* **Prompt**:
Please return the full listing word for word, leaving out any pictures.

* **Source material**:
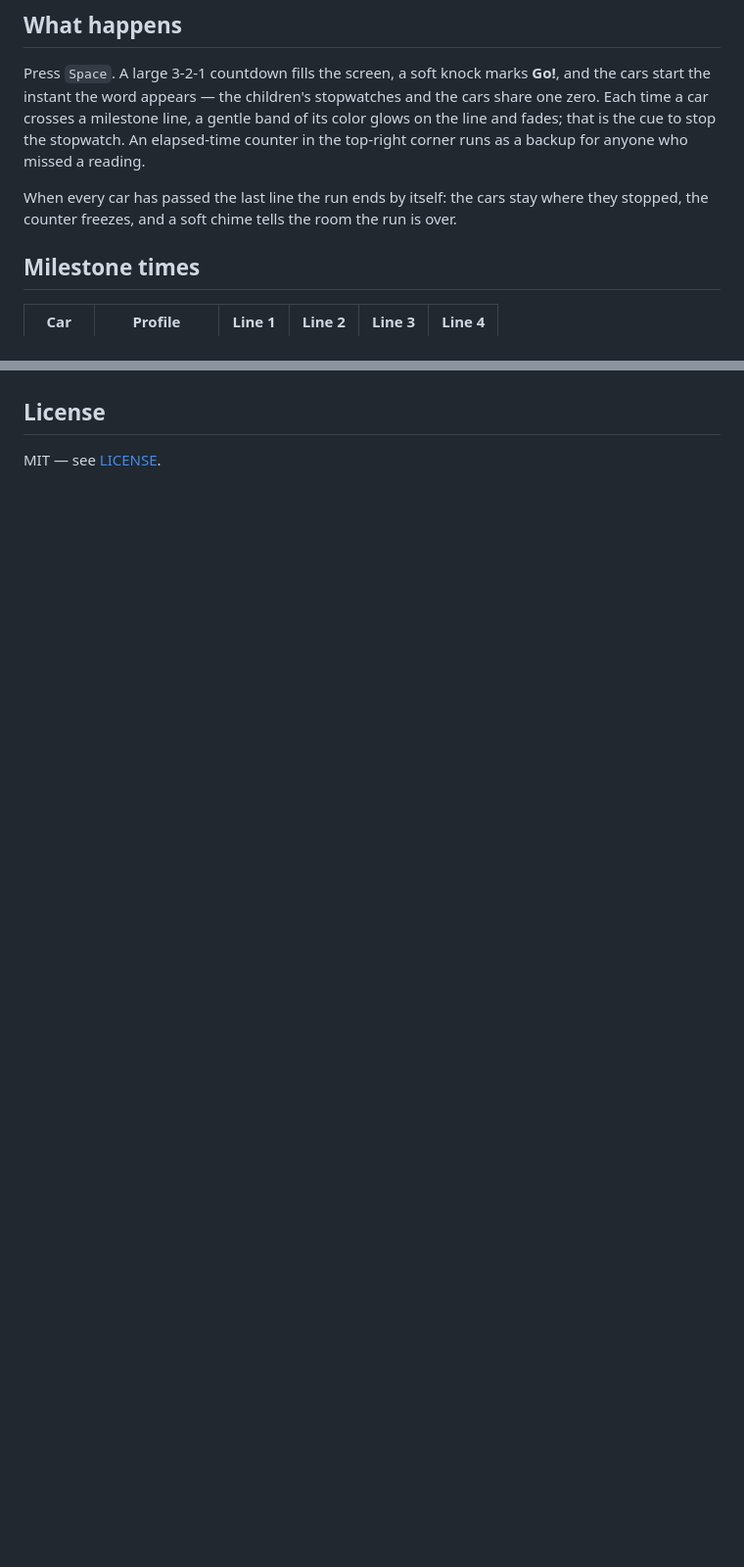
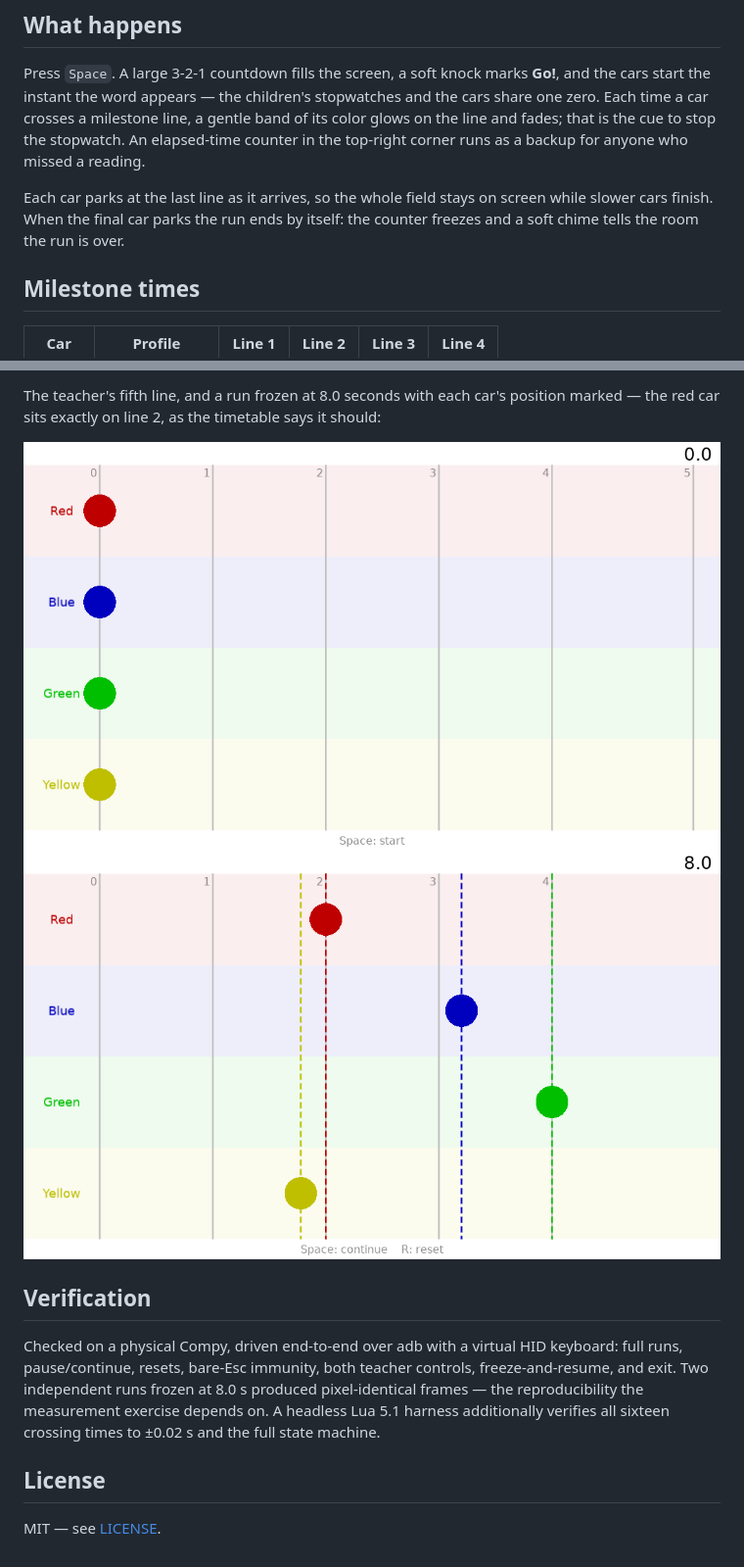
Before and after one commit to dsent/compy.cars, a Markdown page: README.md, 2 parts joined by grey strips. Shown at 98% size. GitHub-like rendering; pictures changed too: screenshots/frozen-at-8.png (added), screenshots/line5.png (added); blank space fills up the shorter version.

Commit message:
Park finishers, guard stale pause targets, add verification
Cars now park at the heat's finish line as they arrive, so the
whole field stays on screen while slower cars race; the finish
line is snapshotted at run start so a mid-run line toggle cannot
strand or teleport a parked car. A pause time set behind an
already-running clock waits for the next run instead of yanking
the cars backward. README gains device screenshots and the
verification notes.

Co-Authored-By: Claude Fable 5 <noreply@anthropic.com>
Claude-Session: https://claude.ai/code/session_01FLidCy8wzJPojiRMZCoNUP

```diff
--- a/README.md
+++ b/README.md
@@ -30,9 +30,10 @@ cue to stop the stopwatch. An elapsed-time counter in the
 top-right corner runs as a backup for anyone who missed a
 reading.
 
-When every car has passed the last line the run ends by
-itself: the cars stay where they stopped, the counter
-freezes, and a soft chime tells the room the run is over.
+Each car parks at the last line as it arrives, so the whole
+field stays on screen while slower cars finish. When the
+final car parks the run ends by itself: the counter freezes
+and a soft chime tells the room the run is over.
 
 ## Milestone times
 
@@ -71,3 +88,21 @@ the same initial state.
+The teacher's fifth line, and a run frozen at 8.0 seconds
+with each car's position marked — the red car sits exactly
+on line 2, as the timetable says it should:
+
+![Line 5](screenshots/line5.png)
+![Frozen at 8 seconds](screenshots/frozen-at-8.png)
+
+## Verification
+
+Checked on a physical Compy, driven end-to-end over adb with
+a virtual HID keyboard: full runs, pause/continue, resets,
+bare-Esc immunity, both teacher controls, freeze-and-resume,
+and exit. Two independent runs frozen at 8.0 s produced
+pixel-identical frames — the reproducibility the measurement
+exercise depends on. A headless Lua 5.1 harness additionally
+verifies all sixteen crossing times to ±0.02 s and the full
+state machine.
+
 ## License
 
 MIT — see [LICENSE](LICENSE).
```
Also changed, not shown: other parts of README.md (+16 -0 lines), screenshots/done.png (added), screenshots/go.png (added), screenshots/idle.png (added), screenshots/running.png (added), 2 other files.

* **The completed task**:
Before and after one commit to dsent/compy.cars, a Markdown page: README.md, 2 parts joined by grey strips. Shown at 98% size. GitHub-like rendering; pictures changed too: screenshots/frozen-at-8.png (added), screenshots/line5.png (added); blank space fills up the shorter version.

Commit message:
Park finishers, guard stale pause targets, add verification
Cars now park at the heat's finish line as they arrive, so the
whole field stays on screen while slower cars race; the finish
line is snapshotted at run start so a mid-run line toggle cannot
strand or teleport a parked car. A pause time set behind an
already-running clock waits for the next run instead of yanking
the cars backward. README gains device screenshots and the
verification notes.

Co-Authored-By: Claude Fable 5 <noreply@anthropic.com>
Claude-Session: https://claude.ai/code/session_01FLidCy8wzJPojiRMZCoNUP

```diff
--- a/README.md
+++ b/README.md
@@ -30,9 +30,10 @@ cue to stop the stopwatch. An elapsed-time counter in the
 top-right corner runs as a backup for anyone who missed a
 reading.
 
-When every car has passed the last line the run ends by
-itself: the cars stay where they stopped, the counter
-freezes, and a soft chime tells the room the run is over.
+Each car parks at the last line as it arrives, so the whole
+field stays on screen while slower cars finish. When the
+final car parks the run ends by itself: the counter freezes
+and a soft chime tells the room the run is over.
 
 ## Milestone times
 
@@ -71,3 +88,21 @@ the same initial state.
+The teacher's fifth line, and a run frozen at 8.0 seconds
+with each car's position marked — the red car sits exactly
+on line 2, as the timetable says it should:
+
+![Line 5](screenshots/line5.png)
+![Frozen at 8 seconds](screenshots/frozen-at-8.png)
+
+## Verification
+
+Checked on a physical Compy, driven end-to-end over adb with
+a virtual HID keyboard: full runs, pause/continue, resets,
+bare-Esc immunity, both teacher controls, freeze-and-resume,
+and exit. Two independent runs frozen at 8.0 s produced
+pixel-identical frames — the reproducibility the measurement
+exercise depends on. A headless Lua 5.1 harness additionally
+verifies all sixteen crossing times to ±0.02 s and the full
+state machine.
+
 ## License
 
 MIT — see [LICENSE](LICENSE).
```
Also changed, not shown: other parts of README.md (+16 -0 lines), screenshots/done.png (added), screenshots/go.png (added), screenshots/idle.png (added), screenshots/running.png (added), 2 other files.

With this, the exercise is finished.